> Problem requirements
Check every line of the entries that follow, and copy the ones containing "client".

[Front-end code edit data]
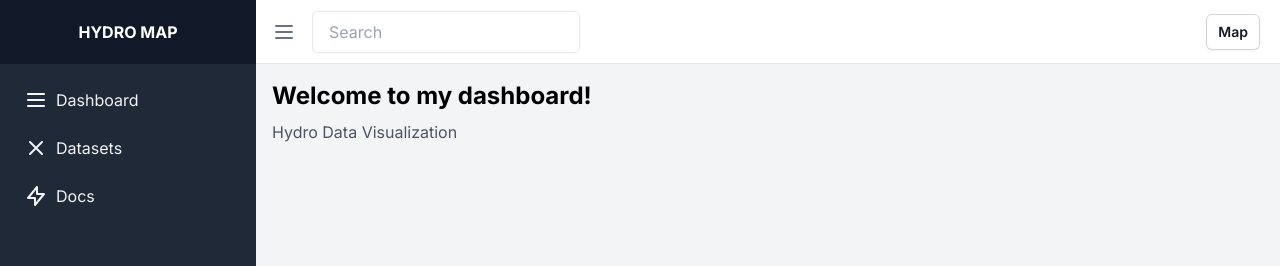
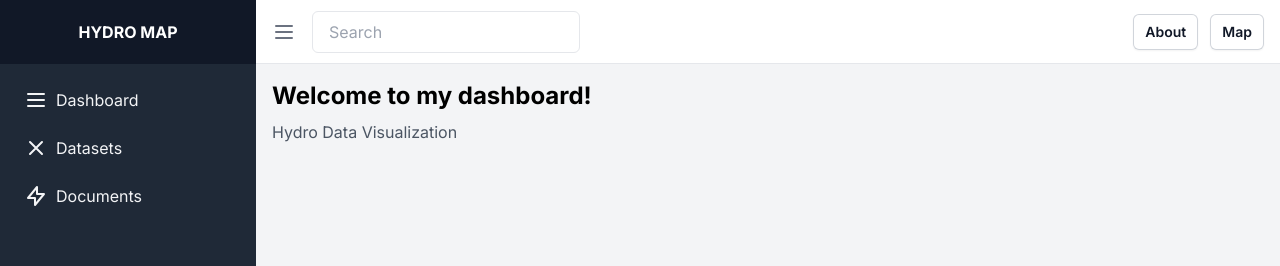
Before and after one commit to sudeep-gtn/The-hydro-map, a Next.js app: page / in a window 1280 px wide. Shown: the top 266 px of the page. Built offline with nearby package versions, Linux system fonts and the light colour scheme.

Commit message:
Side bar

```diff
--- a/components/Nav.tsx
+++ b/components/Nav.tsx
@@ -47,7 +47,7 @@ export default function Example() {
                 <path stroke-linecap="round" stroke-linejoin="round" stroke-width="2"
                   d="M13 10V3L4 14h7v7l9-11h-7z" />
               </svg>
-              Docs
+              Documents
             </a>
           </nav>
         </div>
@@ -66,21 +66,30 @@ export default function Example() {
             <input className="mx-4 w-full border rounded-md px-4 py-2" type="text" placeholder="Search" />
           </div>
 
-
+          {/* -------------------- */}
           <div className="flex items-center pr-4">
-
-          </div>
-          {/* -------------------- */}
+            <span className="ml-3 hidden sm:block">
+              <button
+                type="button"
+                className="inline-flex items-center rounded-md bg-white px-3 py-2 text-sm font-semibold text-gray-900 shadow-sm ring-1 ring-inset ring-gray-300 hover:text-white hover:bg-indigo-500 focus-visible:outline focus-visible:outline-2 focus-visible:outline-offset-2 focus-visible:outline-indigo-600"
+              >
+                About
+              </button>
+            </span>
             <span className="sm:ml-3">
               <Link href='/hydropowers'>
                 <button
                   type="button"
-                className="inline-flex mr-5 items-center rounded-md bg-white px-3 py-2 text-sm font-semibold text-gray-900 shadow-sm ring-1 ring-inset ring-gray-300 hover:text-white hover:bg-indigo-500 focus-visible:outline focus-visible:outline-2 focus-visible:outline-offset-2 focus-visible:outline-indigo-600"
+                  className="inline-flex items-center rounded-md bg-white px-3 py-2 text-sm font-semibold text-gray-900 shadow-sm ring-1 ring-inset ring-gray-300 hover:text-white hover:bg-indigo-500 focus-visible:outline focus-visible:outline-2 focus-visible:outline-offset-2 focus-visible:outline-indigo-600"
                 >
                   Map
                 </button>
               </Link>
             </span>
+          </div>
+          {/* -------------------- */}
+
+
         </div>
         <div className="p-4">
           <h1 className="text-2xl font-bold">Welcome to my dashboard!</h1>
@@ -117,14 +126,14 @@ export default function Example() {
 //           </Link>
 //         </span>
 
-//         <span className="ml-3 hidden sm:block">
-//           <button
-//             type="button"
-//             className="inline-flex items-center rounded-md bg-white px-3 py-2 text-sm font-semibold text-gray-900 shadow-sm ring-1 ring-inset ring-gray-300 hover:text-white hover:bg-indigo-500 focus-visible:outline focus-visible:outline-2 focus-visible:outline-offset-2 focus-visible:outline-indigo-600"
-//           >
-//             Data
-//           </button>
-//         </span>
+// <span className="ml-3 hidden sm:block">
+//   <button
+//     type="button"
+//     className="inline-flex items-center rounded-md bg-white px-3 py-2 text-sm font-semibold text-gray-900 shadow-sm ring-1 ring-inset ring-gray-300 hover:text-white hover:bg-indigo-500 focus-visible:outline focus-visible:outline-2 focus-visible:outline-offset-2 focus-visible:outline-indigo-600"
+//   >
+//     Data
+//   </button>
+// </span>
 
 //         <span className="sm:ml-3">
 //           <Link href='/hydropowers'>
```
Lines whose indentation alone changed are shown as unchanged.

---

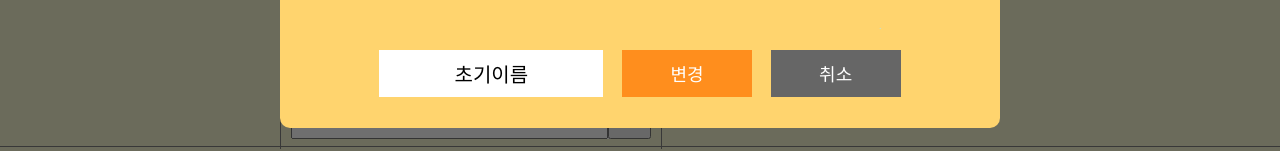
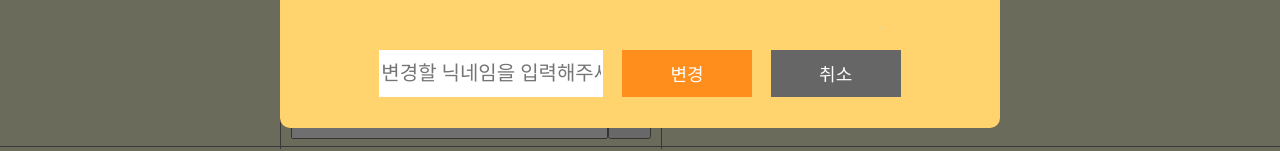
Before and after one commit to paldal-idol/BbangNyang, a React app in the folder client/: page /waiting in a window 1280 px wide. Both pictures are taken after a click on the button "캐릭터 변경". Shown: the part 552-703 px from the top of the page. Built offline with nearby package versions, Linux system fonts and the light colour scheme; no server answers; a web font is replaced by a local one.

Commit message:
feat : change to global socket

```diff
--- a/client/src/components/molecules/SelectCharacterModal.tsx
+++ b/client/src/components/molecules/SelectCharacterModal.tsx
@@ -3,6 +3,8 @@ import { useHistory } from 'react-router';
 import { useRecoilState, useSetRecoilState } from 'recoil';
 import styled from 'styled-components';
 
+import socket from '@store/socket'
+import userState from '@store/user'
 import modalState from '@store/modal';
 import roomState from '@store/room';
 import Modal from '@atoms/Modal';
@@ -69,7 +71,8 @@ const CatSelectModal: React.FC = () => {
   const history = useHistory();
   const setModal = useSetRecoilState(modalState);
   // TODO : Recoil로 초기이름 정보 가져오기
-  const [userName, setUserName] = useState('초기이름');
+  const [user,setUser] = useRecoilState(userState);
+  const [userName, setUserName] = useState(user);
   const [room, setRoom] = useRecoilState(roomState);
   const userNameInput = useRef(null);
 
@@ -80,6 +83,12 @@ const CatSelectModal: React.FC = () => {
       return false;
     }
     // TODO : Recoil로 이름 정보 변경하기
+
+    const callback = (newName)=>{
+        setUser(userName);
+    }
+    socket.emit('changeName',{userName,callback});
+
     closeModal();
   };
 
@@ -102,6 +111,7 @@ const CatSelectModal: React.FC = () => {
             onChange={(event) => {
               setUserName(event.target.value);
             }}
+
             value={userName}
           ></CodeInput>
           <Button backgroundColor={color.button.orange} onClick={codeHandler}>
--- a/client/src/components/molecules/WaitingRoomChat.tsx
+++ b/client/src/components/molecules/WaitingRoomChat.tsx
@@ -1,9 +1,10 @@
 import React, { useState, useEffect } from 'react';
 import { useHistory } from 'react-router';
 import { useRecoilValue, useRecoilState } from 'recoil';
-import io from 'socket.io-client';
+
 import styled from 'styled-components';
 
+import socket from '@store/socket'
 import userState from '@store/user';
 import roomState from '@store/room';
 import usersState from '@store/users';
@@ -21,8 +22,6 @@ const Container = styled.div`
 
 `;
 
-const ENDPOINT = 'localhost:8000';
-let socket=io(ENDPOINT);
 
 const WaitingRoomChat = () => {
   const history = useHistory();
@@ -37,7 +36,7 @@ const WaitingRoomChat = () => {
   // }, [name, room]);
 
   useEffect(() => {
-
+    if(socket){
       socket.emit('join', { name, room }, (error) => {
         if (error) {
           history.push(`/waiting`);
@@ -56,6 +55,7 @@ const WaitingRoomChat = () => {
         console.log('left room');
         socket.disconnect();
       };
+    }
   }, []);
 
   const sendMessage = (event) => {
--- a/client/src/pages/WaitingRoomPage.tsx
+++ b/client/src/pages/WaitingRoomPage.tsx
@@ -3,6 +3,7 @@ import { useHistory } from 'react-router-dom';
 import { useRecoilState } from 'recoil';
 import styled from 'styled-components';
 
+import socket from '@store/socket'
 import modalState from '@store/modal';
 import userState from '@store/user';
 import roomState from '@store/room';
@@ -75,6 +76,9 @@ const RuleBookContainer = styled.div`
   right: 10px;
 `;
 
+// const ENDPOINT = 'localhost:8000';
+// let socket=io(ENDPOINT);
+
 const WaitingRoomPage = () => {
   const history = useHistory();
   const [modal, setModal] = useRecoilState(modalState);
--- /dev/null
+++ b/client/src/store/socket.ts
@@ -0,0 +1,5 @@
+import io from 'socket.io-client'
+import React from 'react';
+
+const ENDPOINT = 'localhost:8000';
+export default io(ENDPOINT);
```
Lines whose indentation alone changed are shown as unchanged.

> Problem solution
Before and after one commit to paldal-idol/BbangNyang, a React app in the folder client/: page /waiting in a window 1280 px wide. Both pictures are taken after a click on the button "캐릭터 변경". Shown: the part 552-703 px from the top of the page. Built offline with nearby package versions, Linux system fonts and the light colour scheme; no server answers; a web font is replaced by a local one.
--- a/client/src/components/molecules/SelectCharacterModal.tsx
+++ b/client/src/components/molecules/SelectCharacterModal.tsx
--- a/client/src/components/molecules/WaitingRoomChat.tsx
+++ b/client/src/components/molecules/WaitingRoomChat.tsx
-import io from 'socket.io-client';
--- a/client/src/pages/WaitingRoomPage.tsx
+++ b/client/src/pages/WaitingRoomPage.tsx
+++ b/client/src/store/socket.ts
+import io from 'socket.io-client'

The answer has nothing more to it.